Write Cache flushing on HBA for ZFS Virtual Machine on ESX
Any help with this would be greatly appreciated.
We're trialling running a couple of ZFS (Nexenta 3.1.3) virtual machines to provide NFS storage to our VMWare Farm. I realise best practice is to have use PassThrough to give the VM direct control of a HBA (and disks) but unfortunately our hosts (DL385 G6's) don't support it. We're therefore stuck with physical disks being presented to ESX, formatted to VMFS, vmdk created and presented to ZFS VM. At the moment we're also using the onboard Raid controllers (P410/512 w/ BBWC) and creating RAID0 volumes from each disk.
I now need to add additional drives and would ideally buy HBAs (e.g. LSI 9211-8i) as these could be reused in a future PassThrough/Baremetal build.
QUESTION 1: Does anyone know if a "Cache Flush" command issued from ZFS to a vmdk disk would be passed through to the underlying disk (or how to test). If not then I would need to disable the Physical Drive Write Caches which I believe would kill performance.
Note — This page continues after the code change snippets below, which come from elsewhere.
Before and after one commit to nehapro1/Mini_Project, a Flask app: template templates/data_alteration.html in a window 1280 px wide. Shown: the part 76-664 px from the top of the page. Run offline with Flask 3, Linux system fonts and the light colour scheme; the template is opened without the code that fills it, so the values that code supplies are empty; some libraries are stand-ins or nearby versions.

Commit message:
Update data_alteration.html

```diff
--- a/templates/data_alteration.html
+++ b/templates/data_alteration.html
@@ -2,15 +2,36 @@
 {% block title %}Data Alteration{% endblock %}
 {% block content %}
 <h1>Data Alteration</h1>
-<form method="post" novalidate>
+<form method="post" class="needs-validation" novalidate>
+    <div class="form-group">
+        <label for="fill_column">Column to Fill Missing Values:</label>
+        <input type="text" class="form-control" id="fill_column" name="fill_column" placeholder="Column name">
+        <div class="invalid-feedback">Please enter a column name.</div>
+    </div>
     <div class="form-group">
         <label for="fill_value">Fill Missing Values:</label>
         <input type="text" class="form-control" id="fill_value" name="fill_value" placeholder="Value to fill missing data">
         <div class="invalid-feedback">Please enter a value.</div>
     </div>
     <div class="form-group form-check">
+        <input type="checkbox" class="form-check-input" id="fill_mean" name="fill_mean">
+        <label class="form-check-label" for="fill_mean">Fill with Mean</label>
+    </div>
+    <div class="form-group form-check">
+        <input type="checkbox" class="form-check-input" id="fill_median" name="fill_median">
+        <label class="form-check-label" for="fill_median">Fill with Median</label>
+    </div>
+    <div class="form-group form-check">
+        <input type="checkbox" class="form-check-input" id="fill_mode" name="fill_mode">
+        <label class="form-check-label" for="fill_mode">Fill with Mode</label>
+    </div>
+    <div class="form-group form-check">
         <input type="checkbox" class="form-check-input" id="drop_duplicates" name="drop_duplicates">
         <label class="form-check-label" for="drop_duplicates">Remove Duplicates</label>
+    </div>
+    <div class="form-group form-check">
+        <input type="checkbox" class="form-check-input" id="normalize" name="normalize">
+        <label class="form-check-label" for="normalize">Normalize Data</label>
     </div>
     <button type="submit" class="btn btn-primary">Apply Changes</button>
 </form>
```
QUESTION 2: Does anyone know if the Physical Drive Write Caches could be enabled (and survive reboot) on drives connected via a HBA to ESX.
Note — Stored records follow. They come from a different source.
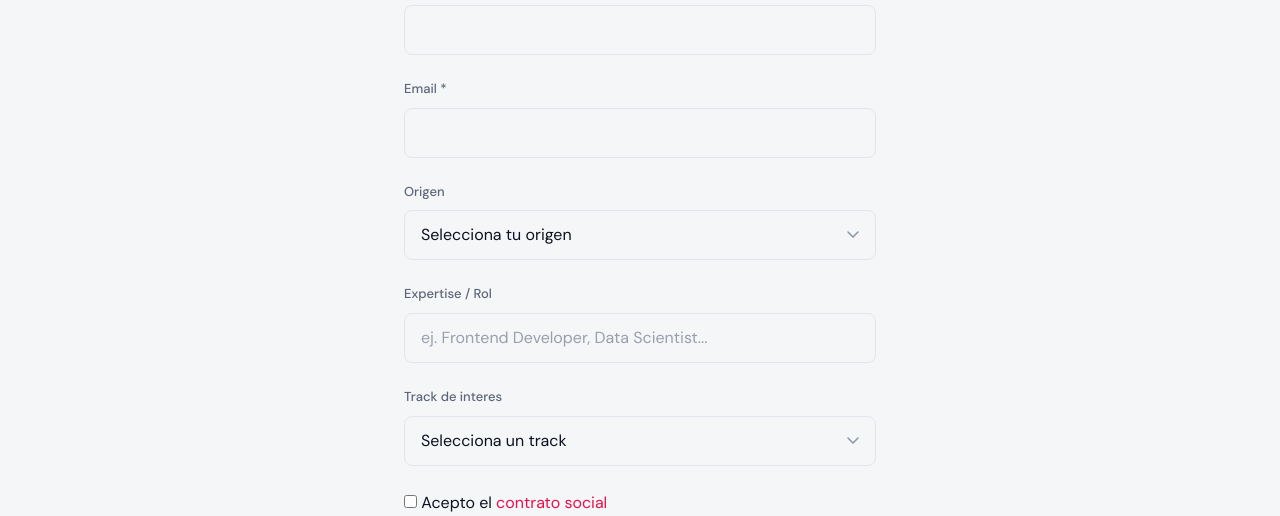
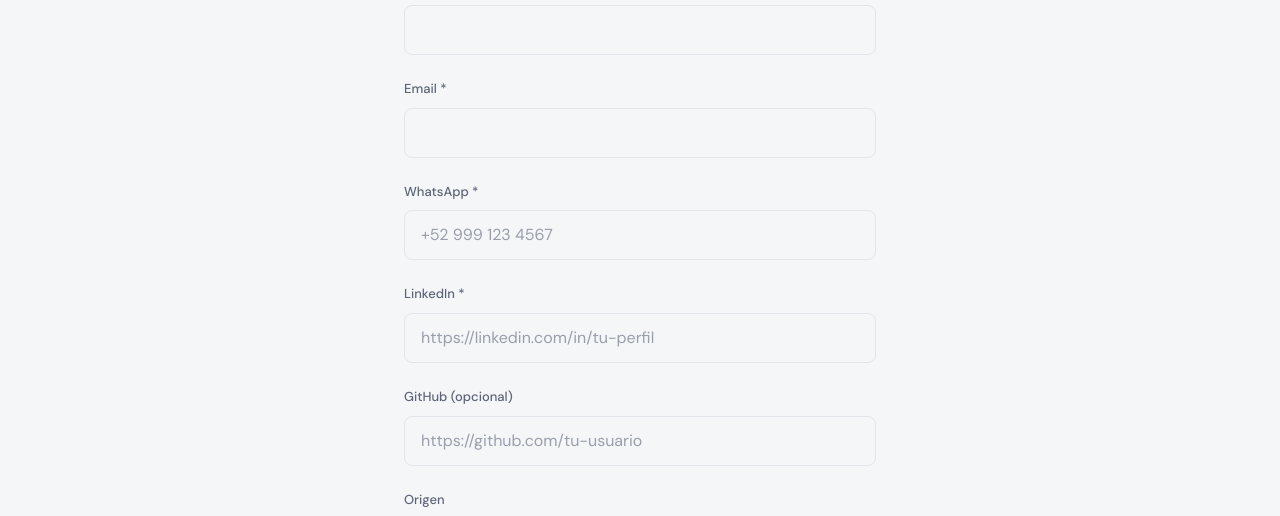
Before and after one commit to nosoypoot/dysrupcion, a website: page public/registro.html in a window 1280 px wide. Shown: the part 233-749 px from the top of the page. Drawn offline with Linux system fonts and the light colour scheme; a web font is replaced by a local one.

Commit message:
feat: capture whatsapp, linkedin, github, motivacion on registration
Replace the track-of-interest selector with three contact fields
(WhatsApp + LinkedIn required, GitHub optional) and a required
free-text "why do you want to join Dysrupcion" textarea.

Promote the submit button to btn-lg and rephrase to "Solicitar
mi ingreso" to match the manifesto voice (active, declarative).

```diff
--- a/public/registro.html
+++ b/public/registro.html
@@ -29,6 +29,21 @@
           </div>
 
           <div class="input-group">
+            <label class="input-label" for="whatsapp">WhatsApp <span class="required">*</span></label>
+            <input class="input" type="tel" id="whatsapp" name="whatsapp" required autocomplete="tel" placeholder="+52 999 123 4567">
+          </div>
+
+          <div class="input-group">
+            <label class="input-label" for="linkedin">LinkedIn <span class="required">*</span></label>
+            <input class="input" type="url" id="linkedin" name="linkedin" required placeholder="https://linkedin.com/in/tu-perfil">
+          </div>
+
+          <div class="input-group">
+            <label class="input-label" for="github">GitHub <span class="text-muted">(opcional)</span></label>
+            <input class="input" type="url" id="github" name="github" placeholder="https://github.com/tu-usuario">
+          </div>
+
+          <div class="input-group">
             <label class="input-label" for="origen">Origen</label>
             <select class="input" id="origen" name="origen">
               <option value="">Selecciona tu origen</option>
@@ -44,15 +59,8 @@
           </div>
 
           <div class="input-group">
-            <label class="input-label" for="track">Track de interes</label>
-            <select class="input" id="track" name="track">
-              <option value="">Selecciona un track</option>
-              <option value="eventos">Eventos y Encuentros</option>
-              <option value="educacion">Educación y Mentoría</option>
-              <option value="emprendimiento">Emprendimiento y Colaboración</option>
-              <option value="impacto">Impacto Local</option>
-              <option value="puente">Puente con Otras Comunidades</option>
-            </select>
+            <label class="input-label" for="motivacion">¿Por qué quieres pertenecer a la comunidad de Dysrupción? <span class="required">*</span></label>
+            <textarea class="input" id="motivacion" name="motivacion" rows="5" required placeholder="Cuéntanos en tus palabras qué te trae aquí y qué esperas aportar."></textarea>
           </div>
 
           <div class="input-group checkbox-group">
@@ -71,7 +79,7 @@
 
           <div id="form-message" class="form-message" hidden></div>
 
-          <button type="submit" class="btn-primary btn-full">Enviar Solicitud</button>
+          <button type="submit" class="btn-primary btn-full btn-lg">Solicitar mi ingreso →</button>
 
           <p class="form-footer text-muted body-sm">Al registrarte aceptas el contrato social de Dysrupcion.</p>
         </form>
```
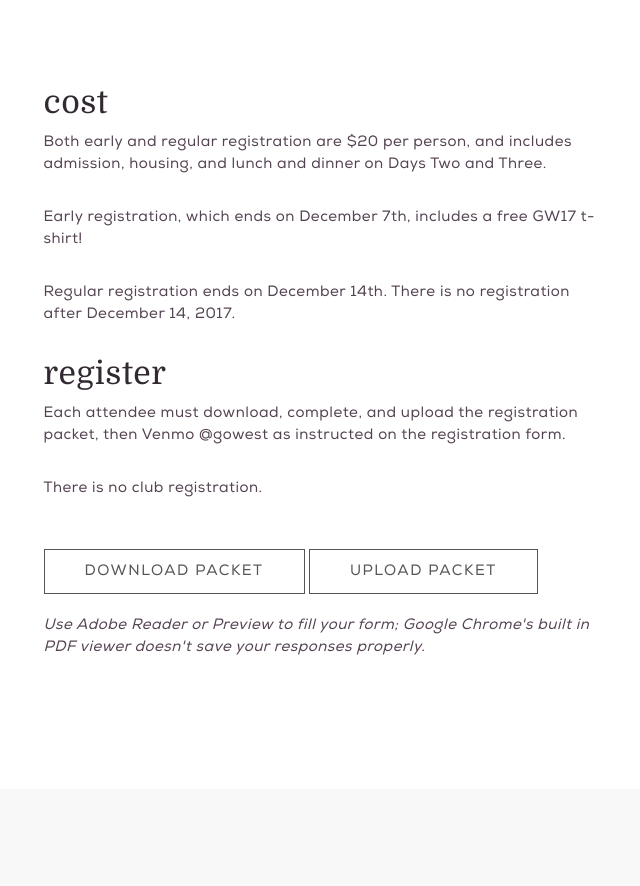
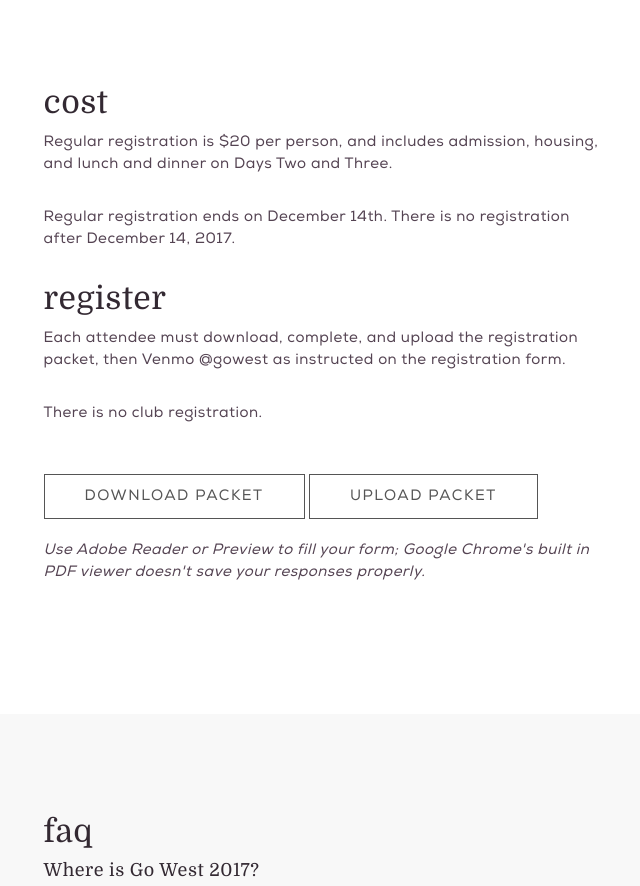
Before and after one commit to gowest17/gowest17, a plain HTML site: page index.html in a window 1280 px wide. Shown: the part 1740-2626 px from the top of the page, without its empty margins (319-959 px from the left). Drawn offline with nearby package versions, Linux system fonts and the light colour scheme.

Commit message:
regular registration

```diff
--- a/index.html
+++ b/index.html
@@ -167,8 +167,7 @@
 							<!-- Start Feature Content -->
 							<div class="row">
 										<h2>cost</h2>
-                    <p>Both early and regular registration are $20 per person, and includes admission, housing, and lunch and dinner on Days Two and Three.</p>
-                    <p>Early registration, which ends on December 7th, includes a free GW17 t-shirt!</p>
+                    <p>Regular registration is $20 per person, and includes admission, housing, and lunch and dinner on Days Two and Three.</p>
                     <p>Regular registration ends on December 14th. There is no registration after December 14, 2017.</p>
                     <h2>register</h2>
 										<p>Each attendee must download, complete, and upload the registration packet, then Venmo @gowest as instructed on the registration form.</p>
```
Also changed, not shown: 3 other files.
I'd probably keep the ZIL behind the Raid controller so the main issue is the "Cache Flushes" issued when txg's are committed to the Pool disks every 5s.
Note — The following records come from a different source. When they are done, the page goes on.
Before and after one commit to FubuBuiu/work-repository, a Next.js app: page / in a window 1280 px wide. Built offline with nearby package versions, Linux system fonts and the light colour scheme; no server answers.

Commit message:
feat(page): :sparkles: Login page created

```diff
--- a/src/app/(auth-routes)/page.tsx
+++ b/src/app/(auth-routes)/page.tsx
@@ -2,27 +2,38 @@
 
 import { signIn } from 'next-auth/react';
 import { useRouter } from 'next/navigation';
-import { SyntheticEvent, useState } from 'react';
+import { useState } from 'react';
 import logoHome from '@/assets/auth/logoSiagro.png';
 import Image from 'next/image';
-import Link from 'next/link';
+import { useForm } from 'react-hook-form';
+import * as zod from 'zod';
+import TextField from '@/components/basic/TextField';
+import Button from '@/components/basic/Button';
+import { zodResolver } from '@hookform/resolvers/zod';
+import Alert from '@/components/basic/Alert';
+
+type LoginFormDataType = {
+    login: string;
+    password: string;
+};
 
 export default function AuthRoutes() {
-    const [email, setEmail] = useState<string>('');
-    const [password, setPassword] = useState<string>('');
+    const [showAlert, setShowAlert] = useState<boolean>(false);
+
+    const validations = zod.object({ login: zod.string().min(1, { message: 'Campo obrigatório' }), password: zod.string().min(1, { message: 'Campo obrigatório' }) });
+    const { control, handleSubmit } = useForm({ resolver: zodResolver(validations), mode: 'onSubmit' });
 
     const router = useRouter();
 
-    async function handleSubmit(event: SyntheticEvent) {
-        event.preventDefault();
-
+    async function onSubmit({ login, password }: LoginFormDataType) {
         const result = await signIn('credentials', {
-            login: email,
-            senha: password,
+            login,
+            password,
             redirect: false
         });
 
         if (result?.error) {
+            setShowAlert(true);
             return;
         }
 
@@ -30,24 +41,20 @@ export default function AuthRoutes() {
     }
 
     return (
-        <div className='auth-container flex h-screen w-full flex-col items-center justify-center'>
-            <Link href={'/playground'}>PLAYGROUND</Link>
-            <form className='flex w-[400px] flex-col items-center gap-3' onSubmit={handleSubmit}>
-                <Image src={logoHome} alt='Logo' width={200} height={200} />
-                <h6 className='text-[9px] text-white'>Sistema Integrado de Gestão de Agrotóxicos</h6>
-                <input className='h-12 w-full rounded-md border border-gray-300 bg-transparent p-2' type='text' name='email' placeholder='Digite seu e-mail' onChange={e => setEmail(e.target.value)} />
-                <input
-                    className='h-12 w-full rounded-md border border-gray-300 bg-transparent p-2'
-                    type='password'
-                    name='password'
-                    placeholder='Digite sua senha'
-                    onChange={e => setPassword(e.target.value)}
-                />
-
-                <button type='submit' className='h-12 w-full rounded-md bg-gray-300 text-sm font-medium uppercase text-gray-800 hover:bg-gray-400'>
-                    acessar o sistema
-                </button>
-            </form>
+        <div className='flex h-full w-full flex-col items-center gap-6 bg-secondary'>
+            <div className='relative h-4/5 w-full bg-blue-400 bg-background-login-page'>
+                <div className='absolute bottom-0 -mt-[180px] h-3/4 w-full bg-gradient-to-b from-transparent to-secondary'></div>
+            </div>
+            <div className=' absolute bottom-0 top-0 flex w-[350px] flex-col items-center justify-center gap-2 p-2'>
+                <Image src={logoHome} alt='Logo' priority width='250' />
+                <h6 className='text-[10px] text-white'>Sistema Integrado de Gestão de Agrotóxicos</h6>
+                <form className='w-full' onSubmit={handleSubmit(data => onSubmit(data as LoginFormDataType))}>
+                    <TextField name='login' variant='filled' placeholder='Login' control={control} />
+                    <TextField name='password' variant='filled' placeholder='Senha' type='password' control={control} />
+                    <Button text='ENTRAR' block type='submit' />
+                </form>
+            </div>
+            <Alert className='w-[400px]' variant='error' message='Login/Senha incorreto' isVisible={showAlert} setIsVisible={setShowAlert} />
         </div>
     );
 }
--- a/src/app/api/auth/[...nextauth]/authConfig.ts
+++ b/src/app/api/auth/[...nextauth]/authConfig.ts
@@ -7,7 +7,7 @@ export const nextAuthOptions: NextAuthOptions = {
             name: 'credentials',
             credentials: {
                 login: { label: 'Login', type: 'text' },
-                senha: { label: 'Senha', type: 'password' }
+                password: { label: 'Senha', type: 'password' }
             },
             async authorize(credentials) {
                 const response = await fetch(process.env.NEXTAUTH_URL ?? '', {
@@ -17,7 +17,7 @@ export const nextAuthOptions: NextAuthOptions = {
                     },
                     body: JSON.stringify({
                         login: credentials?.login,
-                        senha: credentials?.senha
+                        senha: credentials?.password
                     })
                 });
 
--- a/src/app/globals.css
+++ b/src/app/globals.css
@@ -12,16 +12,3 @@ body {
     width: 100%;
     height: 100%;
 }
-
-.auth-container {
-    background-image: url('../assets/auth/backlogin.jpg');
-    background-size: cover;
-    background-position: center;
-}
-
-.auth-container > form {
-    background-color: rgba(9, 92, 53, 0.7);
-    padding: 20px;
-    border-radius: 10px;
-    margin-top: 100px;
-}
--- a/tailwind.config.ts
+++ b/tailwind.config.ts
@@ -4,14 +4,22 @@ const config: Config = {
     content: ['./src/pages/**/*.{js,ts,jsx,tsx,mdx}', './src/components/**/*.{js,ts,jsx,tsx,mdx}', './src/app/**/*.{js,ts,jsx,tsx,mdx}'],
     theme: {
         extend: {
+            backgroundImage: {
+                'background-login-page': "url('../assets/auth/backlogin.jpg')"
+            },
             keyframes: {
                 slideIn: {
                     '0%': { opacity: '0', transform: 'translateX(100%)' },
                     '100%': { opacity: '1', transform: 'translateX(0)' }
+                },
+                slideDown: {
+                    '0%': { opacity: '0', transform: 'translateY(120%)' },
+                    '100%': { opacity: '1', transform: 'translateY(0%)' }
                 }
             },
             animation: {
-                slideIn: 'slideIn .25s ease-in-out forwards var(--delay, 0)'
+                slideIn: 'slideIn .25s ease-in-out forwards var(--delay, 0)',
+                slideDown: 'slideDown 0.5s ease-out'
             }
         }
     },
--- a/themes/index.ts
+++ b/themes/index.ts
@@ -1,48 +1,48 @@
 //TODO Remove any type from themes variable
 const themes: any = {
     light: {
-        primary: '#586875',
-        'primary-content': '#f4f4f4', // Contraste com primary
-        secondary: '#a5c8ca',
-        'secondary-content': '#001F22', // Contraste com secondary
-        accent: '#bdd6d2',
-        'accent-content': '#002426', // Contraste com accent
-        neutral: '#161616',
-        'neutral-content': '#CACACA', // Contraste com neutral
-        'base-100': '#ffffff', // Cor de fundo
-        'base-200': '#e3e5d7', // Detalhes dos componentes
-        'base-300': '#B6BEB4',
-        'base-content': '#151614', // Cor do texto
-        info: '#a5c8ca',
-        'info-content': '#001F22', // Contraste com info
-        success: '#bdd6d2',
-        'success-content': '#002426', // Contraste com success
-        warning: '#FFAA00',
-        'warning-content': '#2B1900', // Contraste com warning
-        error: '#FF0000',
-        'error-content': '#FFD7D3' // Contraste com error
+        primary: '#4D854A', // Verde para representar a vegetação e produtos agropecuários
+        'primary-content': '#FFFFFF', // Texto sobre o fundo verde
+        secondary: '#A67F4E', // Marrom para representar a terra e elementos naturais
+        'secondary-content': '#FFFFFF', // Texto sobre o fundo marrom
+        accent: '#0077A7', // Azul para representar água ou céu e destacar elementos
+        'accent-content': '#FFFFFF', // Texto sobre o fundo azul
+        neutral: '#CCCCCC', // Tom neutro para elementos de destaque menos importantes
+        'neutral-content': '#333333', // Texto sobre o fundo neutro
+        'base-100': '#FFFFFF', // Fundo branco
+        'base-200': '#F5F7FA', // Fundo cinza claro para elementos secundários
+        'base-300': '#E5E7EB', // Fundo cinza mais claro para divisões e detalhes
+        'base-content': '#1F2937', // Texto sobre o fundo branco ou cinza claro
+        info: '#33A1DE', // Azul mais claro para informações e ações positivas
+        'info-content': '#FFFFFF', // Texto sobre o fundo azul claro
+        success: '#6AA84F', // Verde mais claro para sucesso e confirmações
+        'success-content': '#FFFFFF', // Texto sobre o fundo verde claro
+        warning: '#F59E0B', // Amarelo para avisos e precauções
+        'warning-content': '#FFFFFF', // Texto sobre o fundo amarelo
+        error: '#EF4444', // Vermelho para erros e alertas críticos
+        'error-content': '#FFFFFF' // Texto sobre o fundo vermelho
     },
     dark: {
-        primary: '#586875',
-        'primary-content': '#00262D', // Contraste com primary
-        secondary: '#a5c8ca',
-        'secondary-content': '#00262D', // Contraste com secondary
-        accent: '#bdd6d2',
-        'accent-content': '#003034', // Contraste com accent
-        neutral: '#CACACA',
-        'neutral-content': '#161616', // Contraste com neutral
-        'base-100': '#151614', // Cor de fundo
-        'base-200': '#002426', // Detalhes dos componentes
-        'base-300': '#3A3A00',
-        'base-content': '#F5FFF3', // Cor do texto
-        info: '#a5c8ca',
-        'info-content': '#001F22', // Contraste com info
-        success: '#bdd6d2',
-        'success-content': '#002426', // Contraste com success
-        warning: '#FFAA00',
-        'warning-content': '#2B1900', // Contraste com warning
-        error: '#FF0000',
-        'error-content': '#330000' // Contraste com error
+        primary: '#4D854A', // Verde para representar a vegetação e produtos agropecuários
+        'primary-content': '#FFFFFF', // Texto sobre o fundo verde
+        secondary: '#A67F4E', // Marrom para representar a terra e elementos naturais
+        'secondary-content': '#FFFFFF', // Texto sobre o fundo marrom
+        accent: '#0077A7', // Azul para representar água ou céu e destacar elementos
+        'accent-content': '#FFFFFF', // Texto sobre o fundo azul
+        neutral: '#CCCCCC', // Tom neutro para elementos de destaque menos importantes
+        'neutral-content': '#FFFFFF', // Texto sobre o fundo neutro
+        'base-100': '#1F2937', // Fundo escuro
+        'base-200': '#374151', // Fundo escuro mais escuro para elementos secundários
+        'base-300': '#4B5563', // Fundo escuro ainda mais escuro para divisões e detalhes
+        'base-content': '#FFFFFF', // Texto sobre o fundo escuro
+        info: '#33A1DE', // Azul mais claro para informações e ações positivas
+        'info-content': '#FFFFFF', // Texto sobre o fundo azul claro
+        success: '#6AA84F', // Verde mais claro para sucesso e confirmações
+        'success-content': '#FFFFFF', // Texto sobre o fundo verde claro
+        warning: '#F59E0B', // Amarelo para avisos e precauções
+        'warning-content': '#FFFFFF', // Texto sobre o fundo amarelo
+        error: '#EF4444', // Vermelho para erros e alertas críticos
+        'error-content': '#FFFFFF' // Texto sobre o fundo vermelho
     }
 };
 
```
- 4 vCPU, 16GB RAM
- 1 zpool (3 mirrors of 2x500gb 7.2k sas drives, 1x Intel320 L2ARC and 1x Overprovisioned Intel320 ZIL)
- dd 4k seq write - fdatasync (or dysnc with sync disabled) = 110MB/s
- dd 4k seq write - dsync = 8MB/s
- iometer vm 4k seq write QD1 - (sync disabled) = 5.68MB/s
- iometer vm 4k seq write QD1 – (sync standard) = 3.2MB/s
- disabling zfs cache flush makes no difference so controller must ignore those commands (or they’re not making it through ESX to the physical controller).
No, the cache flush is not passed through to the underlying disk. ESXi buffers the IO.
Im not 100% aware of all the ESXi Parameters. There are some parameters in the ESXi which iunfluences this:
BufferCache.SoftMaxDirty : Flush immediately if this many buffers are dirty (percent)
BufferCache.HardMaxDirty : Block writers if this many buffers are dirty (percent)
BufferCache.FlushInterval : Flush periodically at this interval (msec)
the on disk write cache normaly doesn't survive a powerloss but modern enterprise class SSD's
do have a supercap to buffer there internal DRAM until the Data is written to stable Storage.
So for the ZIL you should alwas use a good SSD, it's your data you lose.
The best SSD's are:
also a cheaper one with Supercap:
Heiko, Thanks. So on the basis that the cache flush isn't passed through from ESX, I'd conclude that you have to use controllers with BBWC if you're going to run an ZFS VSA on ESX without passthrough.
Answer2: Sorry, I actually meant for the write cache to stay enabled after reboot rather than for the content in the cache to survive. But this is irrelevant if we can't use HBAs in this setup.
Hi the best is to use absolutely no RAID Controllers for the Datastore
map with passthrough or RDM the disks to the NexentaStor VM.
Think what will happen if you lose the power of your server in your configuration? The ESX Buffers are lost. ZFS thinks everything was written, so you should put an UPS in front of the Server!
Heiko, Thanks. I agree it's best to use HBA's with Passthrough if available. I hadn't really considered RDM so might research that option a bit more.
btw. The following posts seem to indicate that ESX doesn't cache writes from VMs, only from userland apps so I think integrity should be ok. (The server's got dual PSU's to redundant feeds in a Tier4 datacenter but I still want it to survive if power was ever lost - hard power reset etc).
thats why i recomend to use no raid controller with ZFS and only configure the discs as JBOD's to the Nexenta VM!
Raid Controllers are to slow and causes Problems when ZFS has no direct access to the disc!
So my opinion would be in your configuration to have RDM mapping's of every single disc into the VM!
could you test it with RDM?